[Task data Boundary: Start]
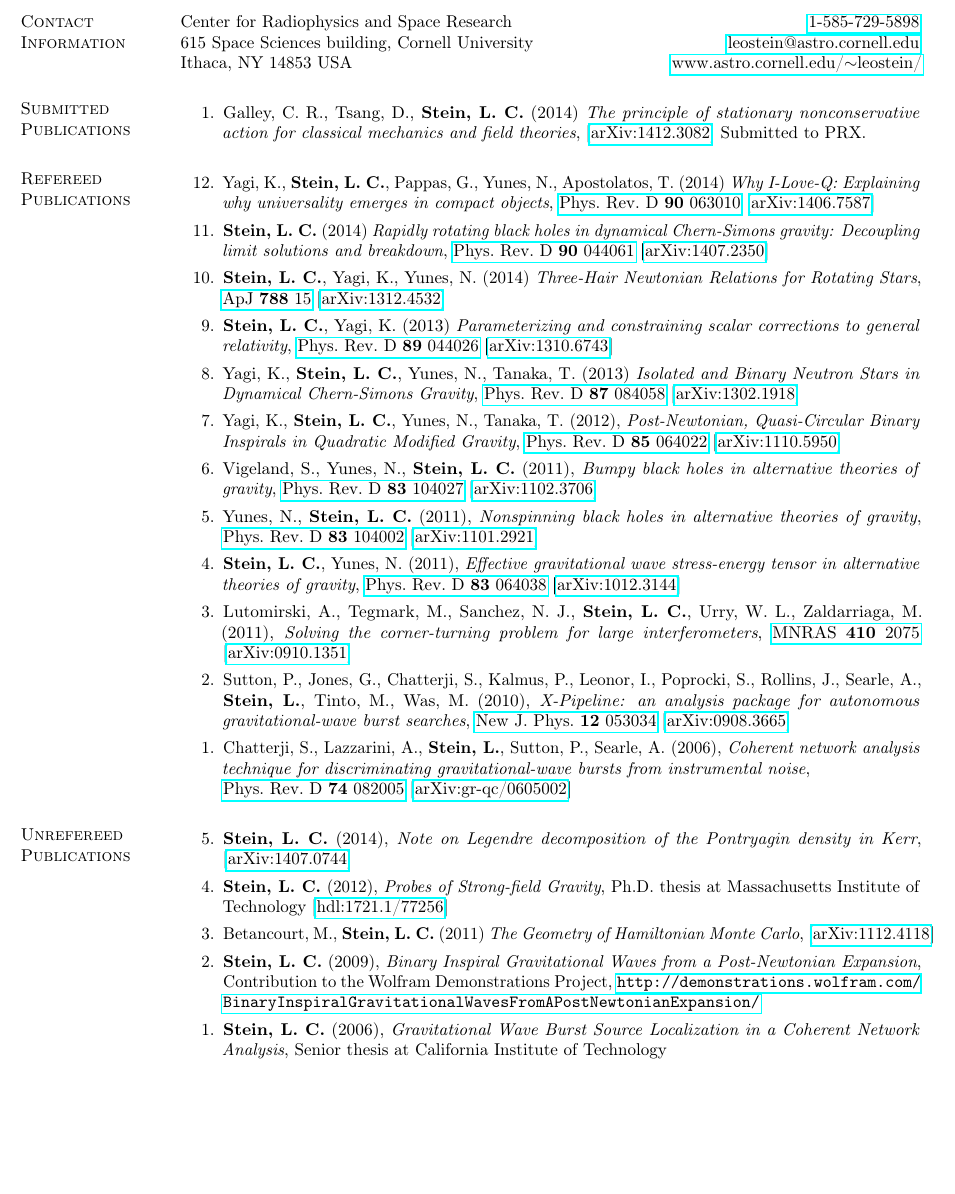
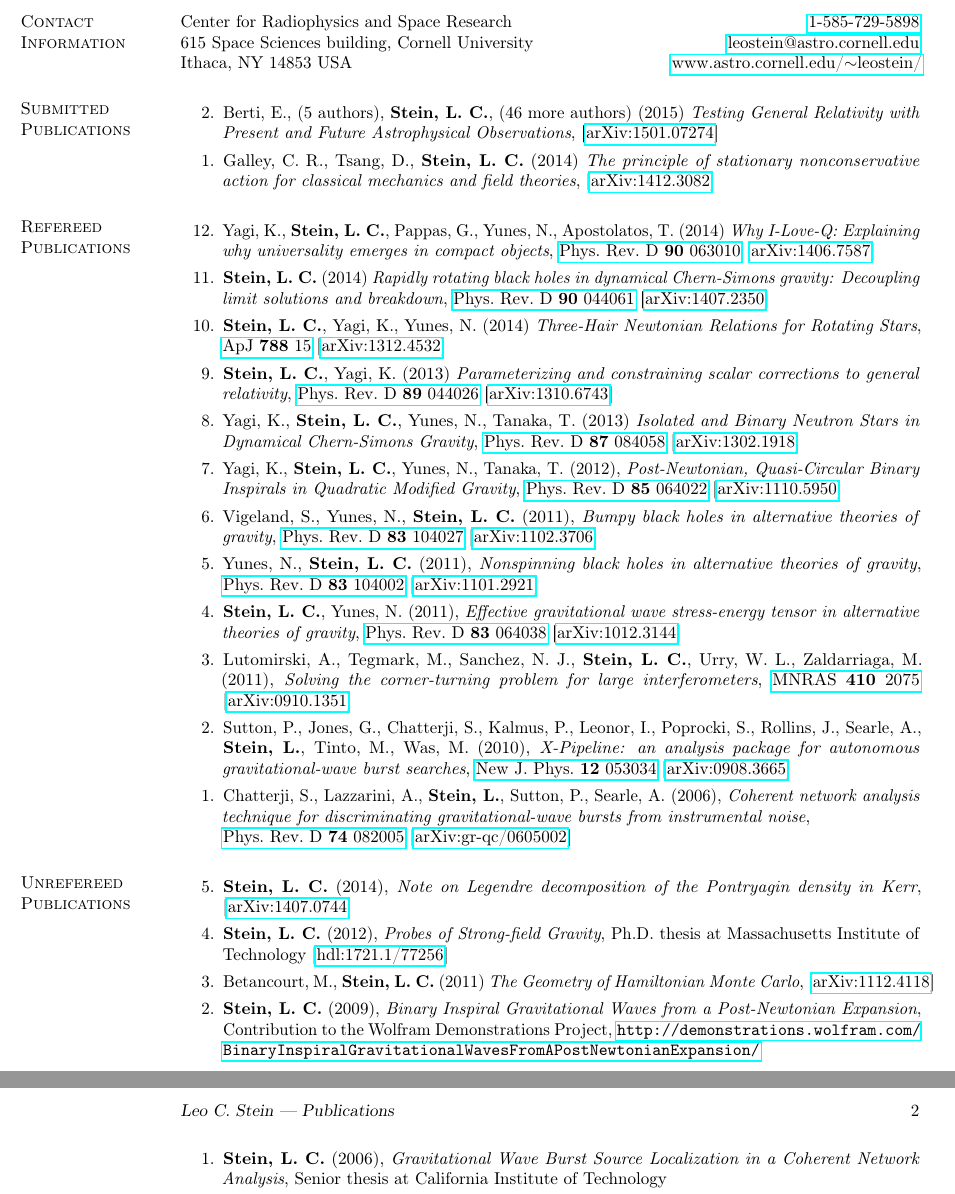
Before and after one commit to duetosymmetry/cv, a LaTeX CV (LeoCStein-PubsOnly.tex, which reads PubsContent.tex): part of the page before the commit and two parts of pages 1 and 2 of 2 after it, the two joined at a grey line, cut so that both start at the same text, the shorter picture padded with empty space. Compiled offline with pdfLaTeX.

Commit message:
Added Berti’s review to pubs

```diff
--- a/PubsContent.tex
+++ b/PubsContent.tex
@@ -1,11 +1,14 @@
 %\section{\sc Publications in Preparation}
 \section{\sc Submitted Publications}
 \begin{enumerate}
+\item[{2.}] Berti, E., (5 authors), {\bf Stein,~L.~C.}, (46 more authors) (2015)
+  {\it Testing General Relativity with Present and Future
+    Astrophysical Observations},
+  [\href{http://arxiv.org/abs/1501.07274}{arXiv:1501.07274}]
 \item[{1.}] Galley,~C.~R., Tsang,~D., {\bf Stein,~L.~C.} (2014)
   {\it The principle of stationary nonconservative action for
     classical mechanics and field theories},
   [\href{http://arxiv.org/abs/1412.3082}{arXiv:1412.3082}]
-  Submitted to PRX.
 \end{enumerate}
 
 % \section{\sc Accepted Publications}
```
[Task data Boundary: End]
The answer must be the data above, repeated exactly, with no pictures.

Before and after one commit to duetosymmetry/cv, a LaTeX CV (LeoCStein-PubsOnly.tex, which reads PubsContent.tex): part of the page before the commit and two parts of pages 1 and 2 of 2 after it, the two joined at a grey line, cut so that both start at the same text, the shorter picture padded with empty space. Compiled offline with pdfLaTeX.

Commit message:
Added Berti’s review to pubs

```diff
--- a/PubsContent.tex
+++ b/PubsContent.tex
@@ -1,11 +1,14 @@
 %\section{\sc Publications in Preparation}
 \section{\sc Submitted Publications}
 \begin{enumerate}
+\item[{2.}] Berti, E., (5 authors), {\bf Stein,~L.~C.}, (46 more authors) (2015)
+  {\it Testing General Relativity with Present and Future
+    Astrophysical Observations},
+  [\href{http://arxiv.org/abs/1501.07274}{arXiv:1501.07274}]
 \item[{1.}] Galley,~C.~R., Tsang,~D., {\bf Stein,~L.~C.} (2014)
   {\it The principle of stationary nonconservative action for
     classical mechanics and field theories},
   [\href{http://arxiv.org/abs/1412.3082}{arXiv:1412.3082}]
-  Submitted to PRX.
 \end{enumerate}
 
 % \section{\sc Accepted Publications}
```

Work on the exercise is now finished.